Opera + Jewelry
Sara: Three months ago, I did an online shoppable concert on Instagram live. My husband and I performed and between numbers, I talked about the jewelry that I was wearing. We’re talking about doing another one of those.
Link: https://www.instagram.com/tv/CH3gS8rFcaL/ (Side note: Hey GoDaddy, why can’t I embed Instagram videos?)
JOTT: Do you think you’ll go back to opera full time when all this [covid] is over?
Sara: I hope so. I wouldn’t call either thing “full time” or “side hustle.” I’ve kind of been thinking about it the way that mainstream entertainers do. If you look at Rihanna, she is a huge performing artist and also one of the most successful fashion entrepreneurs in the world, and they’re all under that same — Rihanna joke — they’re all under that same umbrella.
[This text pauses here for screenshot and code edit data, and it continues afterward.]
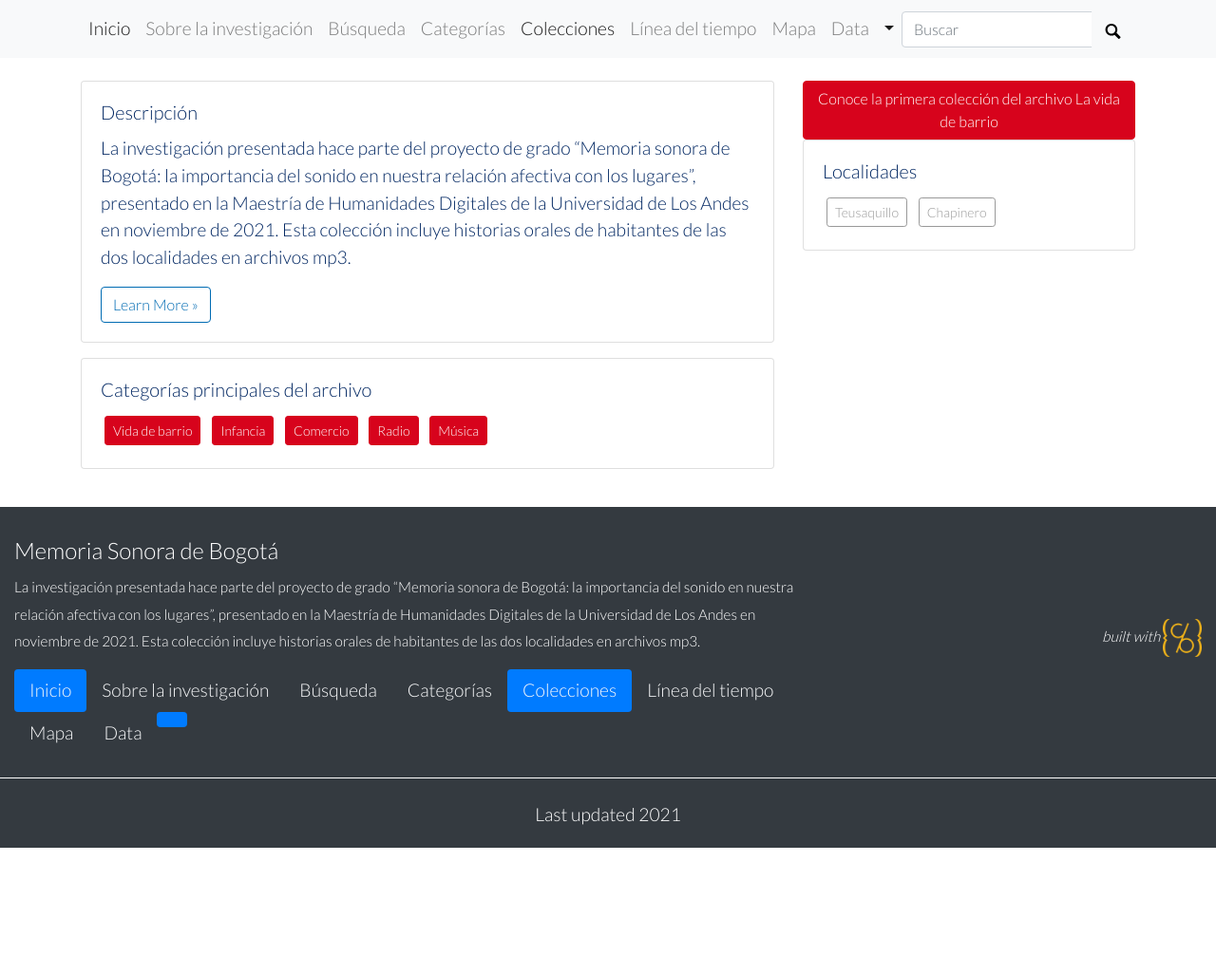
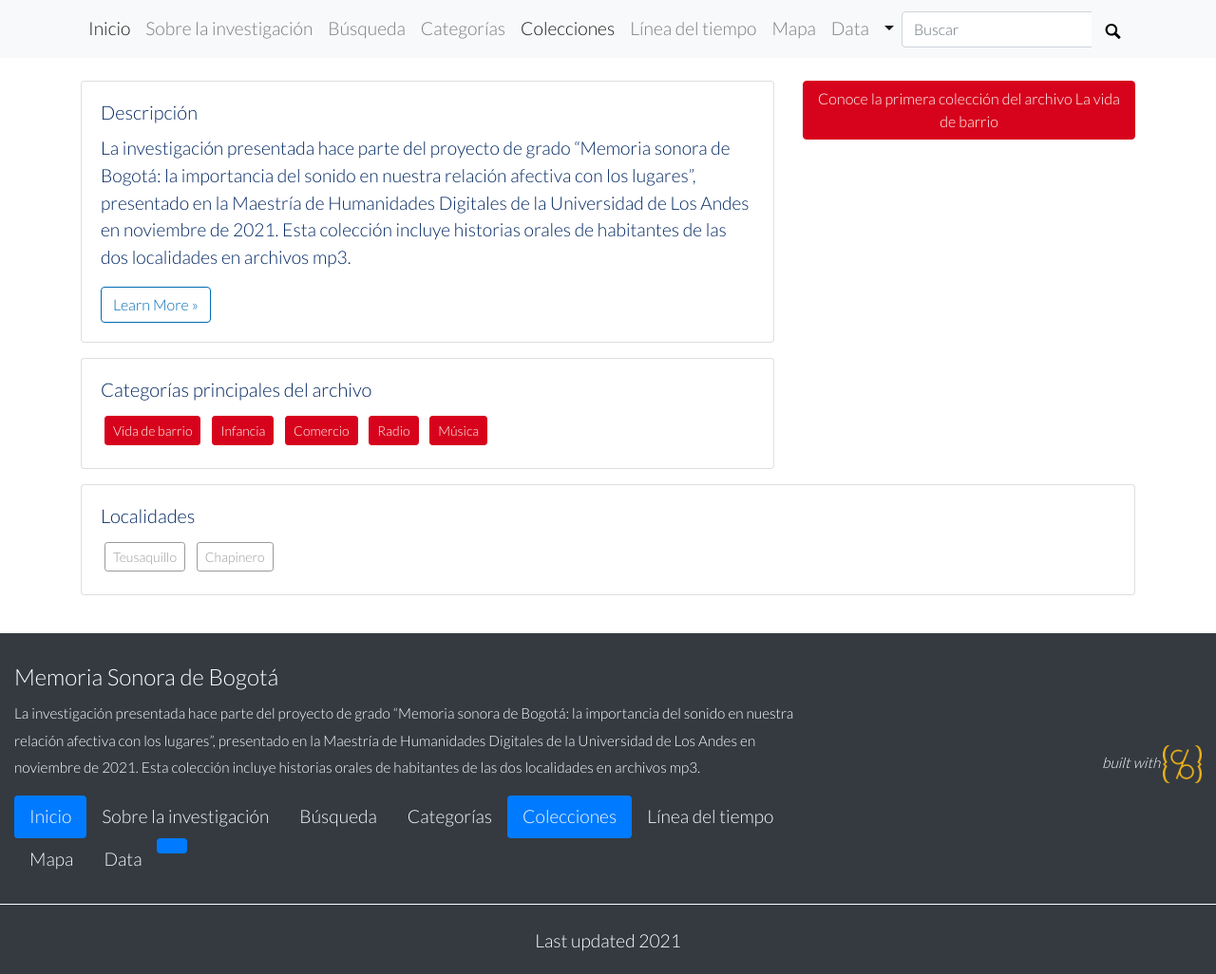
Before and after one commit to lparisb/memoriasonorabogota, a Jekyll site: the page built from index.md, in a window 1280 px wide. Shown: the part 703-1729 px from the top of the page at 95% size. Built offline with Jekyll 4.4.1, drawn with Linux system fonts in a browser that asks for light colours; before the commit the page ends 1596 px from its top, so only the background shows below that.

Commit message:
Update home-infographic.html

```diff
--- a/_layouts/home-infographic.html
+++ b/_layouts/home-infographic.html
@@ -13,10 +13,10 @@ layout: page
   <div class="col-md-4">
 
     {% include feature/button.html text="Conoce la primera colección del archivo La vida de barrio" link="https://lparisb.github.io/memoriasonorabogota/browse.html#vida%20de%20barrio" color="success" %}
-    {% include index/featured-terms.html field="location" title="Localidades" btn-color="outline-secondary" %}
+
 
   </div>
   <div class="col-md-12">
-
+ {% include index/featured-terms.html field="location" title="Localidades" btn-color="outline-secondary" %}
   </div>
 </div>
```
JOTT: Since you’re wanting to go back to opera when things open up, how do you see the future of Songbird Sara Jewelry?
Sara: I think that my ability to perform more will influence the jewelry business in an amazing way. I’m really hoping soon to spend a lot of time in Europe. That will allow me to source things from Europe which will open up so many opportunities. Right now, most of my social media presence is jewelry but I miss being able to show backstage, the rehearsal process, and costumes. I think there will be opportunities for cross-promotion and education.
Sara: I think the sky is the limit.
Check out Sara’s exquisite collection of vintage jewels, and don’t be afraid to reach out to her directly and connect! If you are looking for something in particular, Sara may have it or can source it for you from someone in her developed network of trustworthy jewelry professionals.
The chat feature on her website goes straight to her cell phone so you can speak with her directly, or contact her on Instagram.
Have you bought from Songbird Sara before? Do you have your eye on a particular piece? Let me know! Send me a DM, and don’t be afraid to post your jewelry to instagram and tag the seller! It helps small businesses so much to receive online support from satisfied patrons.